Similar to the specific charges given to individuals who drink underage, Wolf said the length of jail time for underage drinking offenders can vary widely.

Underage drinking violations are usually first-degree misdemeanors, Wolf said. First-time offenders are usually able to opt in to a diversion program or face a fine. Additionally, many individuals do not get jail time for their first offense but are instead given a citation and a day to appear in court. At a maximum, the penalty for a first degree misdemeanor in Ohio is six months of jail and/or a fine of up to $1,000.

In the eyes of Athens Mayor Steve Patterson, there are plenty of reasons for students not to drink underage, including a basic adherence to the law.

“Number one, you shouldn't (drink underage) because it's against the law. Number two is that we are under a pandemic,” Patterson said. “Think about the social inhibitions that occur by not being intoxicated. Those inhibitions go away when you are intoxicated, and you run the greater risk of being exposed, of coming in contact with someone else who may have COVID-19.”

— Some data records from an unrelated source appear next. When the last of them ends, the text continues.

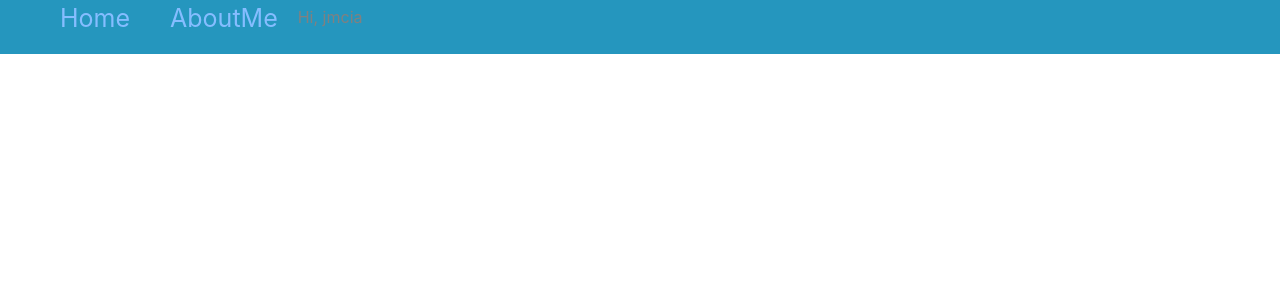
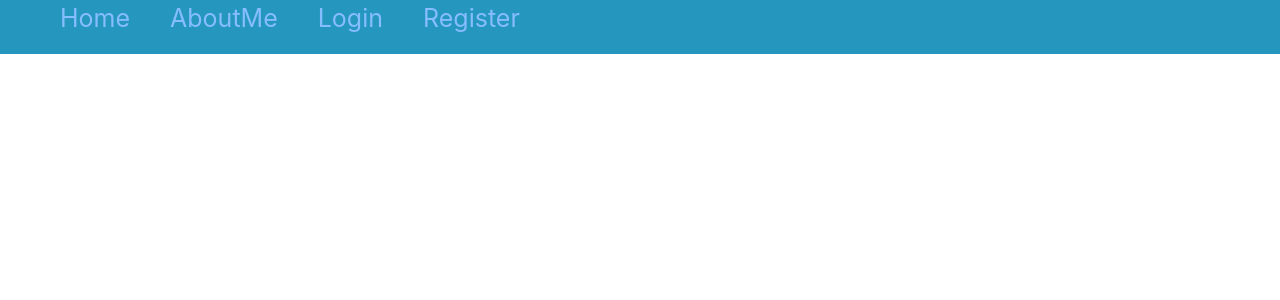
Before and after one commit to jmcia2020/ReactToDo, a React (Create React App) app: page /login in a window 1280 px wide. Shown: the top 300 px of the page. Built offline with nearby package versions, Linux system fonts and the light colour scheme.

Commit message:
show login form. add fake login to update context.

```diff
--- a/src/AboutMe.js
+++ b/src/AboutMe.js
@@ -12,7 +12,7 @@
     <>
       <h1>Let's Get Acquainted.</h1>
       <Alert variant="success">Our first alert!</Alert>
-      {/* <Alert variant="danger">Our first alert, {user.name}!</Alert> */}
+      <Alert variant="danger">Our first alert, {user}!</Alert>
             <Button variant="danger">Hi!</Button>
     </>
 
--- a/src/App.js
+++ b/src/App.js
@@ -1,6 +1,7 @@
 import { useState } from 'react';
 import NavLogin from './Components/NavLogin';
 import {Switch, Route, NavLink } from 'react-router-dom';
+import Login from './Components/auth/Login.js';
 import Home from './Home';
 import AboutMe from './AboutMe';
 import './App.css';
@@ -32,6 +33,9 @@
           <Route path="/AboutMe">
             <AboutMe />
           </Route>
+          <Route path="/login">
+            <Login />
+          </Route>
         </Switch>
       </main>
 
--- /dev/null
+++ b/src/Components/auth/Login.js
@@ -0,0 +1,22 @@
+import { useAuth } from '../../contexts/Auth';
+
+export default function Login() {
+  const { login } = useAuth();
+
+  const handleSubmit = e => {
+      e.preventDefault();
+
+      const { target } = e;
+      const { username, password } = target.elements;
+
+      login(username.value, password.value);
+  };
+
+  return (
+      <form onSubmit={handleSubmit}>
+        <label>Username <input type="text" name="username" /></label>
+        <label>Password <input type="password" name="password" /></label>
+        <button>Log In</button>
+      </form>
+    );
+}
--- a/src/contexts/Auth.js
+++ b/src/contexts/Auth.js
@@ -10,8 +10,24 @@
 
 export function AuthProvider(props) {
   const [state, setState] = useState({
-      user: { name: 'jmcia' },
+      //user: { name: 'jmcia' },
+      user: null,
+
+      login,
   });
+
+  function login(username, password) {
+    console.log({username, password});
+
+    setUser({ name: username });
+}
+
+function setUser(user) {
+    setState(prevState => ({
+        ...prevState, // spread operator
+        user,
+    }));
+}
 
   return (
       <AuthContext.Provider value={state}>
```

Patterson also touched on a more dire consequence of drinking underage: serious injury or death.

“A good example to give you is Collin’s Law, that hopefully Collin’s Law is going to go through, due to the unfortunate death of one of our OU students due to hazing. With hazing … often excessive drinking is taking place, which takes lives,” Patterson said. “The law’s in place for a reason.”

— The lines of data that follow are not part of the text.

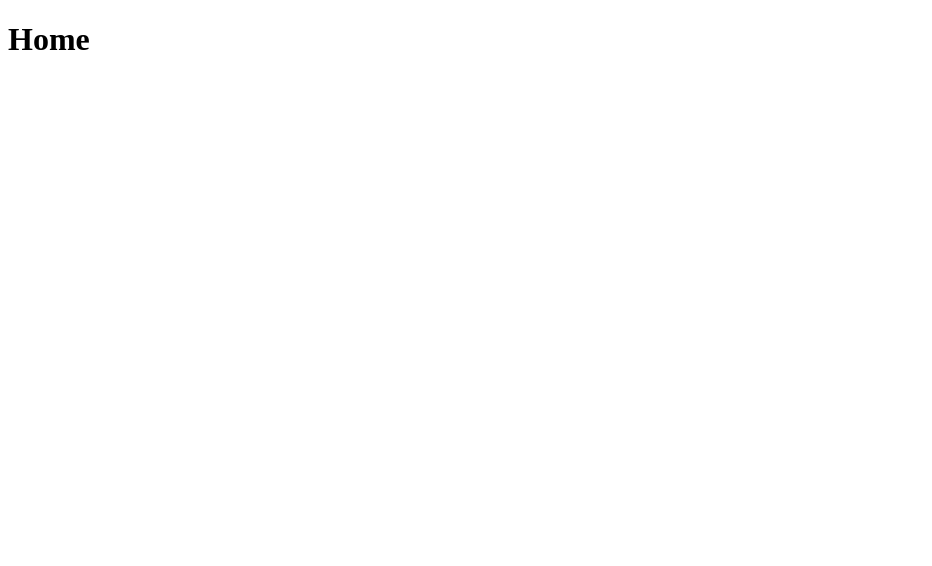
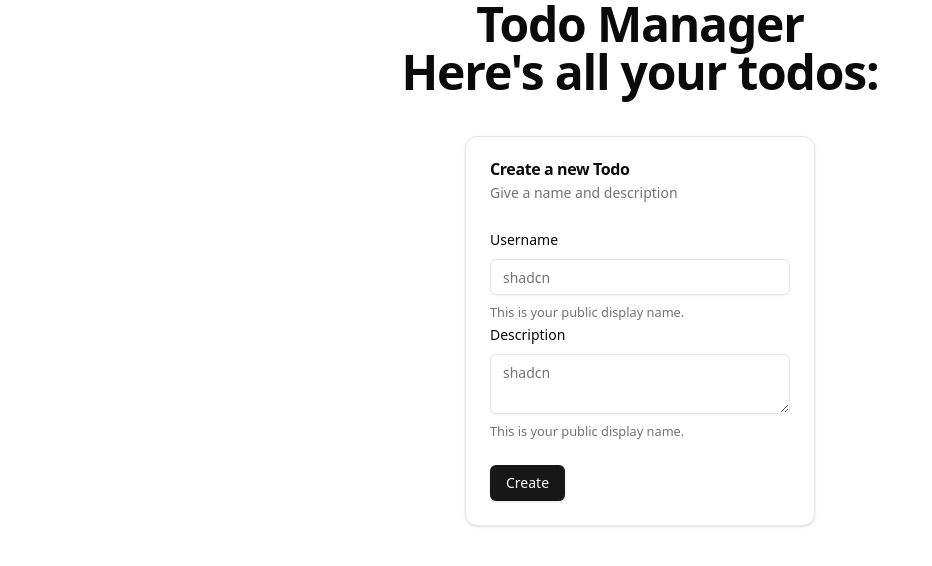
Before and after one commit to drewhoffer/clean_example, a Next.js app in the folder frontend/: page / in a window 1280 px wide. Shown: the top 566 px of the page, without its empty margins (0-932 px from the left). Built offline with nearby package versions, Linux system fonts and the light colour scheme.

Commit message:
start making todos form

```diff
--- /dev/null
+++ b/frontend/src/components/ui/index.ts
@@ -0,0 +1,6 @@
+export * from "./button";
+export * from "./card";
+export * from "./form";
+export * from "./input";
+export * from "./label";
+export * from "./textarea";
--- /dev/null
+++ b/frontend/src/components/ui/textarea.tsx
@@ -0,0 +1,24 @@
+import * as React from "react"
+
+import { cn } from "@/lib/utils"
+
+export interface TextareaProps
+  extends React.TextareaHTMLAttributes<HTMLTextAreaElement> {}
+
+const Textarea = React.forwardRef<HTMLTextAreaElement, TextareaProps>(
+  ({ className, ...props }, ref) => {
+    return (
+      <textarea
+        className={cn(
+          "flex min-h-[60px] w-full rounded-md border border-input bg-transparent px-3 py-2 text-sm shadow-sm placeholder:text-muted-foreground focus-visible:outline-none focus-visible:ring-1 focus-visible:ring-ring disabled:cursor-not-allowed disabled:opacity-50",
+          className
+        )}
+        ref={ref}
+        {...props}
+      />
+    )
+  }
+)
+Textarea.displayName = "Textarea"
+
+export { Textarea }
--- a/frontend/src/pages/_app.tsx
+++ b/frontend/src/pages/_app.tsx
@@ -1,4 +1,5 @@
 import type { AppProps } from "next/app";
+import "../styles/globals.css";
 
 export default function App({ Component, pageProps }: AppProps) {
   return <Component {...pageProps} />;
--- a/frontend/src/pages/index.tsx
+++ b/frontend/src/pages/index.tsx
@@ -1,7 +1,112 @@
+import { z } from "zod";
+import { useForm } from "react-hook-form";
+import {
+  Button,
+  Card,
+  CardContent,
+  CardDescription,
+  CardFooter,
+  CardHeader,
+  CardTitle,
+  Form,
+  FormControl,
+  FormDescription,
+  FormField,
+  FormItem,
+  FormLabel,
+  FormMessage,
+  Input,
+  Textarea,
+} from "@/components/ui";
+import { zodResolver } from "@hookform/resolvers/zod";
+import { createTodo } from "@/todos/mutations";
+import { getAllTodos } from "@/todos/queries/getAllTodos";
+
 export default function Home() {
+  const allTodos = getAllTodos();
+
+  const formSchema = z.object({
+    title: z.string().min(2).max(50),
+    description: z.string().min(2).max(100),
+  });
+  const form = useForm<z.infer<typeof formSchema>>({
+    resolver: zodResolver(formSchema),
+    defaultValues: {
+      title: "",
+      description: "",
+    },
+  });
+  function onSubmit(values: z.infer<typeof formSchema>) {
+    // call todos save mutation
+    console.log(values);
+    createTodo(
+      { ...values },
+    );
+  }
+
   return (
     <div>
-      <h1>Home</h1>
+      <h1 className="text-center scroll-m-20 text-4xl font-extrabold tracking-tight lg:text-5xl">
+        Todo Manager
+      </h1>
+      <h1 className="text-center scroll-m-20 text-4xl font-extrabold tracking-tight lg:text-5xl">
+        Here's all your todos:
+      </h1>
+      <ul>
+        {allTodos.map((todo) => (
+          <li key={todo.id}>
+            {todo.title} - {todo.description}
+          </li>
+        ))}
+      </ul>
+
+      <Card className="w-[350px] mt-10 mx-auto">
+        <CardHeader>
+          <CardTitle>Create a new Todo</CardTitle>
+          <CardDescription>Give a name and description</CardDescription>
+        </CardHeader>
+        <Form {...form}>
+          <form onSubmit={form.handleSubmit(onSubmit)}>
+            <CardContent>
+              <FormField
+                control={form.control}
+                name="title"
+                render={({ field }) => (
+                  <FormItem>
+                    <FormLabel>Username</FormLabel>
+                    <FormControl>
+                      <Input placeholder="shadcn" {...field} />
+                    </FormControl>
+                    <FormDescription>
+                      This is your public display name.
+                    </FormDescription>
+                    <FormMessage />
+                  </FormItem>
+                )}
+              />
+              <FormField
+                control={form.control}
+                name="description"
+                render={({ field }) => (
+                  <FormItem>
+                    <FormLabel>Description</FormLabel>
+                    <FormControl>
+                      <Textarea placeholder="shadcn" {...field} />
+                    </FormControl>
+                    <FormDescription>
+                      This is your public display name.
+                    </FormDescription>
+                    <FormMessage />
+                  </FormItem>
+                )}
+              />
+            </CardContent>
+            <CardFooter>
+              <Button type="submit">Create</Button>
+            </CardFooter>
+          </form>
+        </Form>
+      </Card>
     </div>
   );
 }
--- /dev/null
+++ b/frontend/src/todos/mutations/index.ts
@@ -0,0 +1,41 @@
+export interface CreateTodo {
+	title: string;
+	description: string;
+	completed?: boolean;
+}
+
+export interface Todo {
+	id: number;
+	title: string;
+	description: string;
+	completed: boolean;
+}
+
+export const createTodo = (newTodo: CreateTodo) => {
+	// save into local storage array of todos
+	const todos = JSON.parse(localStorage.getItem("todos") || "[]");
+
+	const todo = makeTodo({
+		title: newTodo.title,
+		description: newTodo.description,
+		completed: newTodo.completed || false,
+	});
+	todos.push(todo);
+	return todo;
+};
+
+interface MakeTodo {
+	id?: number;
+	title: string;
+	description: string;
+	completed: boolean;
+}
+
+const makeTodo = (todo: MakeTodo): Todo => {
+	return {
+		id: todo.id || Math.floor(Math.random() * 1000),
+		title: todo.title,
+		description: todo.description,
+		completed: todo.completed,
+	};
+};
--- /dev/null
+++ b/frontend/src/todos/queries/getAllTodos.ts
@@ -0,0 +1,19 @@
+export const getAllTodos = (): Todo[] => {
+	const todosJson = localStorage.getItem("todos");
+	if (!todosJson) {
+		return [];
+	}
+	try {
+		return JSON.parse(todosJson) as Todo[];
+	} catch (error) {
+		console.error("Error parsing todos from localStorage", error);
+		return [];
+	}
+};
+
+interface Todo {
+	id: string;
+	title: string;
+	description: string;
+	completed: boolean;
+}
```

AUTHOR: Ryan Maxin
EDITOR: Abby Miller
COPY EDITOR: Bre Offenberger
ILLUSTRATION: Katie Baneck, Mary Berger